## TRY IT
Please print the records below word for word.

EXERCISE INPUT: Begin

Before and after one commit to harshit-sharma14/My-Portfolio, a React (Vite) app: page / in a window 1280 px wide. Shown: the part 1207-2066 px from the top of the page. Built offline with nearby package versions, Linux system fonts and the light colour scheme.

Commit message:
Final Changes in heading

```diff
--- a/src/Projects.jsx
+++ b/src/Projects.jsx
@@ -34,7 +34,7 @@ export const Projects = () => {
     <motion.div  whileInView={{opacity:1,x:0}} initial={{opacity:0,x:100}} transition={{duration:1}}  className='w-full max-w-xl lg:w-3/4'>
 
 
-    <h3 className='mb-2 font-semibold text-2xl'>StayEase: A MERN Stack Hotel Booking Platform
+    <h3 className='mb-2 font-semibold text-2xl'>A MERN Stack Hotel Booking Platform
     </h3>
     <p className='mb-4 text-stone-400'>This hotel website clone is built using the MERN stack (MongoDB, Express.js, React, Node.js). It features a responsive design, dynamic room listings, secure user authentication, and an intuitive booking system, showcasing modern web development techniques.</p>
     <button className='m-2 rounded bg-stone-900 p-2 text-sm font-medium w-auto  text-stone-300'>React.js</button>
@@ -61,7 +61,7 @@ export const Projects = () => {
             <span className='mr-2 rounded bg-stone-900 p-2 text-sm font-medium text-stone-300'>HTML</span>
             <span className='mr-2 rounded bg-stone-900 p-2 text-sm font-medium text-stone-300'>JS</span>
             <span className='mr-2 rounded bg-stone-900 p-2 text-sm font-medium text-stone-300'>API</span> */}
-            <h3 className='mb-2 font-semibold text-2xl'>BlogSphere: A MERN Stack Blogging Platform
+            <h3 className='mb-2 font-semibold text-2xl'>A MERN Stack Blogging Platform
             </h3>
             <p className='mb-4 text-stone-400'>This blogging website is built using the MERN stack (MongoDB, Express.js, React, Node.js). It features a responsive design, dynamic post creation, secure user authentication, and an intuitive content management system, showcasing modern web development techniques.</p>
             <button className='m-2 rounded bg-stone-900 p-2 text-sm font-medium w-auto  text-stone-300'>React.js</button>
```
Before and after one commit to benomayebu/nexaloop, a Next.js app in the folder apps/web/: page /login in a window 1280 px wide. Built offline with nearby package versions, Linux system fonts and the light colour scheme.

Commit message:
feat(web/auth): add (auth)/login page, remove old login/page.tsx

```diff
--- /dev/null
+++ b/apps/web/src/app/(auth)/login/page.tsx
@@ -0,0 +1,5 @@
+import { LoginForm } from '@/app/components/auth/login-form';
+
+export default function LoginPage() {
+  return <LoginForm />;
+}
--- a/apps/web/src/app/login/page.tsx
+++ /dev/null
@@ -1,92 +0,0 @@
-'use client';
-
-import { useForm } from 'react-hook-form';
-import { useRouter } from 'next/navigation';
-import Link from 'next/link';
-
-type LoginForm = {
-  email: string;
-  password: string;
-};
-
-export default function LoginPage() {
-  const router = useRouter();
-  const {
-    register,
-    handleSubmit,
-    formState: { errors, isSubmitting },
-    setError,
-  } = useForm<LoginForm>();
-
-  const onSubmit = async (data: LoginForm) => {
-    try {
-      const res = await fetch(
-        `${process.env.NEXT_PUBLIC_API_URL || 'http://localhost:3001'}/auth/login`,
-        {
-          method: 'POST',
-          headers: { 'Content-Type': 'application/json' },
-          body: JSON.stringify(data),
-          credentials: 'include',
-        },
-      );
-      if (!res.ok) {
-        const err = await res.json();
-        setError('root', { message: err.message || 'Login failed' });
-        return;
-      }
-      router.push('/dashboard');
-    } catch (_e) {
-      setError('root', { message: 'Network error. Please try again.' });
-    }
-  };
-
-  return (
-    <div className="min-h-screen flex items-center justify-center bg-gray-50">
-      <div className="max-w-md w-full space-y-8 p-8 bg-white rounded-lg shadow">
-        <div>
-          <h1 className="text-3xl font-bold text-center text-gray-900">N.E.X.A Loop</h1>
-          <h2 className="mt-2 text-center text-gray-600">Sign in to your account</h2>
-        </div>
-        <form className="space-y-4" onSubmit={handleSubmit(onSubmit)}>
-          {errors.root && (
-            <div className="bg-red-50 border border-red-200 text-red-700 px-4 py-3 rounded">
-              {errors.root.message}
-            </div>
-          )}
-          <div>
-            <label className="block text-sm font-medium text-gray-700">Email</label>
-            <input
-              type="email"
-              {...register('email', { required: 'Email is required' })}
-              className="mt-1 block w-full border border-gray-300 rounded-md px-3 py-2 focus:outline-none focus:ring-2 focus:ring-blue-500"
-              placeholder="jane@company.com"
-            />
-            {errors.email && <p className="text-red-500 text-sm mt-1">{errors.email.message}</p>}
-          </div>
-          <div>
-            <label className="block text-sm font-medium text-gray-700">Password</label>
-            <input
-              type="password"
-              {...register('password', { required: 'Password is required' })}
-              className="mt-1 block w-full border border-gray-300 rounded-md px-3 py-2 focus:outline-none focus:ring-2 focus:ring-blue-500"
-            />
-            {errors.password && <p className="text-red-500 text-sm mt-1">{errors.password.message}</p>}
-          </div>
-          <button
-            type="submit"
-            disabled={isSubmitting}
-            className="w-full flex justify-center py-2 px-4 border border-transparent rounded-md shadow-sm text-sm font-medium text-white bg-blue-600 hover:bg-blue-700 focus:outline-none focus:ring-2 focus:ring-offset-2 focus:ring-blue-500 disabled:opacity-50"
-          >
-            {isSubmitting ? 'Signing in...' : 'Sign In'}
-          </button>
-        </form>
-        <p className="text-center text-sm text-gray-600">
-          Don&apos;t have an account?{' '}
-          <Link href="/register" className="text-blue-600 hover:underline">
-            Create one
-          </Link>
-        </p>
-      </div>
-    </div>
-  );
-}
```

EXERCISE INPUT: End

## ANSWER BOX
Before and after one commit to harshit-sharma14/My-Portfolio, a React (Vite) app: page / in a window 1280 px wide. Shown: the part 1207-2066 px from the top of the page. Built offline with nearby package versions, Linux system fonts and the light colour scheme.

Commit message:
Final Changes in heading

```diff
--- a/src/Projects.jsx
+++ b/src/Projects.jsx
@@ -34,7 +34,7 @@ export const Projects = () => {
     <motion.div  whileInView={{opacity:1,x:0}} initial={{opacity:0,x:100}} transition={{duration:1}}  className='w-full max-w-xl lg:w-3/4'>
 
 
-    <h3 className='mb-2 font-semibold text-2xl'>StayEase: A MERN Stack Hotel Booking Platform
+    <h3 className='mb-2 font-semibold text-2xl'>A MERN Stack Hotel Booking Platform
     </h3>
     <p className='mb-4 text-stone-400'>This hotel website clone is built using the MERN stack (MongoDB, Express.js, React, Node.js). It features a responsive design, dynamic room listings, secure user authentication, and an intuitive booking system, showcasing modern web development techniques.</p>
     <button className='m-2 rounded bg-stone-900 p-2 text-sm font-medium w-auto  text-stone-300'>React.js</button>
@@ -61,7 +61,7 @@ export const Projects = () => {
             <span className='mr-2 rounded bg-stone-900 p-2 text-sm font-medium text-stone-300'>HTML</span>
             <span className='mr-2 rounded bg-stone-900 p-2 text-sm font-medium text-stone-300'>JS</span>
             <span className='mr-2 rounded bg-stone-900 p-2 text-sm font-medium text-stone-300'>API</span> */}
-            <h3 className='mb-2 font-semibold text-2xl'>BlogSphere: A MERN Stack Blogging Platform
+            <h3 className='mb-2 font-semibold text-2xl'>A MERN Stack Blogging Platform
             </h3>
             <p className='mb-4 text-stone-400'>This blogging website is built using the MERN stack (MongoDB, Express.js, React, Node.js). It features a responsive design, dynamic post creation, secure user authentication, and an intuitive content management system, showcasing modern web development techniques.</p>
             <button className='m-2 rounded bg-stone-900 p-2 text-sm font-medium w-auto  text-stone-300'>React.js</button>
```
Before and after one commit to benomayebu/nexaloop, a Next.js app in the folder apps/web/: page /login in a window 1280 px wide. Built offline with nearby package versions, Linux system fonts and the light colour scheme.

Commit message:
feat(web/auth): add (auth)/login page, remove old login/page.tsx

```diff
--- /dev/null
+++ b/apps/web/src/app/(auth)/login/page.tsx
@@ -0,0 +1,5 @@
+import { LoginForm } from '@/app/components/auth/login-form';
+
+export default function LoginPage() {
+  return <LoginForm />;
+}
--- a/apps/web/src/app/login/page.tsx
+++ /dev/null
@@ -1,92 +0,0 @@
-'use client';
-
-import { useForm } from 'react-hook-form';
-import { useRouter } from 'next/navigation';
-import Link from 'next/link';
-
-type LoginForm = {
-  email: string;
-  password: string;
-};
-
-export default function LoginPage() {
-  const router = useRouter();
-  const {
-    register,
-    handleSubmit,
-    formState: { errors, isSubmitting },
-    setError,
-  } = useForm<LoginForm>();
-
-  const onSubmit = async (data: LoginForm) => {
-    try {
-      const res = await fetch(
-        `${process.env.NEXT_PUBLIC_API_URL || 'http://localhost:3001'}/auth/login`,
-        {
-          method: 'POST',
-          headers: { 'Content-Type': 'application/json' },
-          body: JSON.stringify(data),
-          credentials: 'include',
-        },
-      );
-      if (!res.ok) {
-        const err = await res.json();
-        setError('root', { message: err.message || 'Login failed' });
-        return;
-      }
-      router.push('/dashboard');
-    } catch (_e) {
-      setError('root', { message: 'Network error. Please try again.' });
-    }
-  };
-
-  return (
-    <div className="min-h-screen flex items-center justify-center bg-gray-50">
-      <div className="max-w-md w-full space-y-8 p-8 bg-white rounded-lg shadow">
-        <div>
-          <h1 className="text-3xl font-bold text-center text-gray-900">N.E.X.A Loop</h1>
-          <h2 className="mt-2 text-center text-gray-600">Sign in to your account</h2>
-        </div>
-        <form className="space-y-4" onSubmit={handleSubmit(onSubmit)}>
-          {errors.root && (
-            <div className="bg-red-50 border border-red-200 text-red-700 px-4 py-3 rounded">
-              {errors.root.message}
-            </div>
-          )}
-          <div>
-            <label className="block text-sm font-medium text-gray-700">Email</label>
-            <input
-              type="email"
-              {...register('email', { required: 'Email is required' })}
-              className="mt-1 block w-full border border-gray-300 rounded-md px-3 py-2 focus:outline-none focus:ring-2 focus:ring-blue-500"
-              placeholder="jane@company.com"
-            />
-            {errors.email && <p className="text-red-500 text-sm mt-1">{errors.email.message}</p>}
-          </div>
-          <div>
-            <label className="block text-sm font-medium text-gray-700">Password</label>
-            <input
-              type="password"
-              {...register('password', { required: 'Password is required' })}
-              className="mt-1 block w-full border border-gray-300 rounded-md px-3 py-2 focus:outline-none focus:ring-2 focus:ring-blue-500"
-            />
-            {errors.password && <p className="text-red-500 text-sm mt-1">{errors.password.message}</p>}
-          </div>
-          <button
-            type="submit"
-            disabled={isSubmitting}
-            className="w-full flex justify-center py-2 px-4 border border-transparent rounded-md shadow-sm text-sm font-medium text-white bg-blue-600 hover:bg-blue-700 focus:outline-none focus:ring-2 focus:ring-offset-2 focus:ring-blue-500 disabled:opacity-50"
-          >
-            {isSubmitting ? 'Signing in...' : 'Sign In'}
-          </button>
-        </form>
-        <p className="text-center text-sm text-gray-600">
-          Don&apos;t have an account?{' '}
-          <Link href="/register" className="text-blue-600 hover:underline">
-            Create one
-          </Link>
-        </p>
-      </div>
-    </div>
-  );
-}
```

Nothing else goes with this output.